*How to complete this task*.
The answer should be each line of the records that contains the word "hardDropKey"; please copy them all.

===

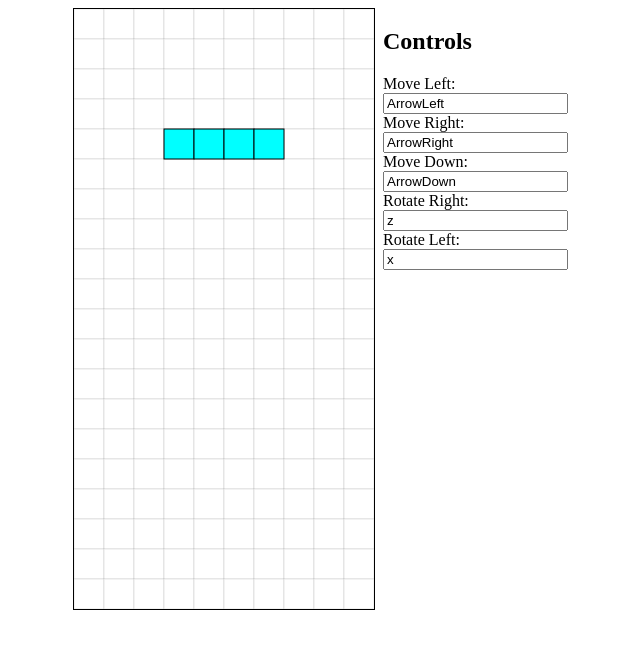
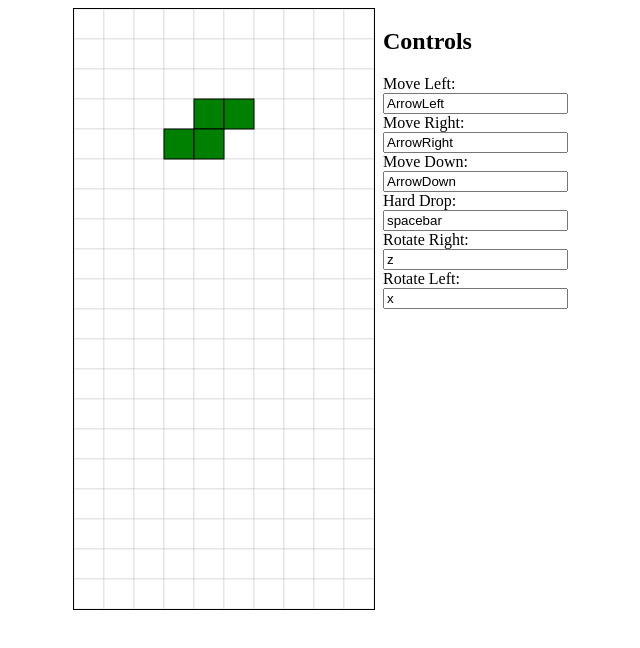
Before and after one commit to Namesnipes/tetris, a plain HTML site: page index.html in a window 1280 px wide. Shown: the whole page, without its empty margins (417-1057 px from the left). Drawn offline with Linux system fonts and the light colour scheme.

Commit message:
Implemented #3, fixed bug where restarting didn't create new random pieces

```diff
--- a/index.html
+++ b/index.html
@@ -15,10 +15,12 @@
 				<input id="input2" type="text" value="" maxlength="0" onkeydown="return false">
 				<td>Move Down:</td>
 				<input id="input3" type="text" value="" maxlength="0" onkeydown="return false">
+				<td>Hard Drop:</td>
+				<input id="input4" type="text" value="" maxlength="0" onkeydown="return false">
 				<td>Rotate Right:</td>
-				<input id="input4" type="text" value="" maxlength="0" onkeydown="return false">
+				<input id="input5" type="text" value="" maxlength="0" onkeydown="return false">
 				<td>Rotate Left:</td>
-				<input id="input5" type="text" value="" maxlength="0" onkeydown="return false">
+				<input id="input6" type="text" value="" maxlength="0" onkeydown="return false">
 			</div>
 		</div>
     </body>
--- a/js/controls.js
+++ b/js/controls.js
@@ -10,11 +10,17 @@ const downKey = document.getElementById("input3")
 downKey.addEventListener('keydown', function(e) {
     updateKey(e, 'down')
 })
-const rotateKeyCW = document.getElementById("input4")
+
+const hardDropKey = document.getElementById("input4")
+hardDropKey.addEventListener('keydown', function(e) {
+    updateKey(e, 'hardDrop')
+})
+
+const rotateKeyCW = document.getElementById("input5")
 rotateKeyCW.addEventListener('keydown', function(e) {
     updateKey(e, 'rotateCW')
 })
-const rotateKeyCCW = document.getElementById("input5")
+const rotateKeyCCW = document.getElementById("input6")
 rotateKeyCCW.addEventListener('keydown', function(e) {
     updateKey(e, 'rotateCCW')
 })
@@ -40,7 +46,7 @@ if (!keys) {
         40: ['ArrowDown', 'down'],
         90: ['z', 'rotateCW'],
         88: ['x', 'rotateCCW'],
-        32: ['spacebar', 'drop']
+        32: ['spacebar', 'hardDrop']
     };
 }
 
@@ -64,7 +70,8 @@ for (keyCode in keys) {
         case 'rotateCCW':
             rotateKeyCCW.value = keyName
             break;
-        case 'drop':
+        case 'hardDrop':
+            hardDropKey.value = keyName
             break;
     }
 }
--- a/js/main.js
+++ b/js/main.js
@@ -78,6 +78,17 @@ function moveRight() {
     }
 }
 
+function hardDrop(){
+	if (!froze && currentShape) {
+		for(var i = 20; i>=yPos; i--){
+			if(validMove(0,i-yPos)){
+				yPos += i-yPos
+				froze = true
+			}
+		}
+	}
+}
+
 function rotate(dir) {
     if (!froze && currentShape && currentID != 3) {
         if (dir == "CW") {
@@ -133,13 +144,16 @@ function keyPress(key) {
         case 'rotateCCW':
             rotate('CCW')
             break;
+        case 'hardDrop':
+        	hardDrop()
+        	break;
     }
 }
 
 // the Meat
 
-var bag = shuffleArray([0,1,2,3,4,5,6])
-var nextBag = shuffleArray([0,1,2,3,4,5,6])
+var bag;
+var nextBag;
 function useNextTetromino(){
 	var pieceId = bag.shift()
 	if(bag.length <= 0){
@@ -319,13 +333,15 @@ function init() {
 
 function gravity() { // increase function call rate to increase
     if (currentShape) {
-        moveDown()
+       moveDown()
     }
 }
 
 function newGame() {
     end = false;
     init()
+    bag = shuffleArray([0,1,2,3,4,5,6])
+	nextBag = shuffleArray([0,1,2,3,4,5,6])
     newTetromino()
     RenderInterval = setInterval(renderStepped, 1000 / 60)
     GravityInterval = setInterval(gravity, 1000)
```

===

*Written answer*.
+const hardDropKey = document.getElementById("input4")
+hardDropKey.addEventListener('keydown', function(e) {
+            hardDropKey.value = keyName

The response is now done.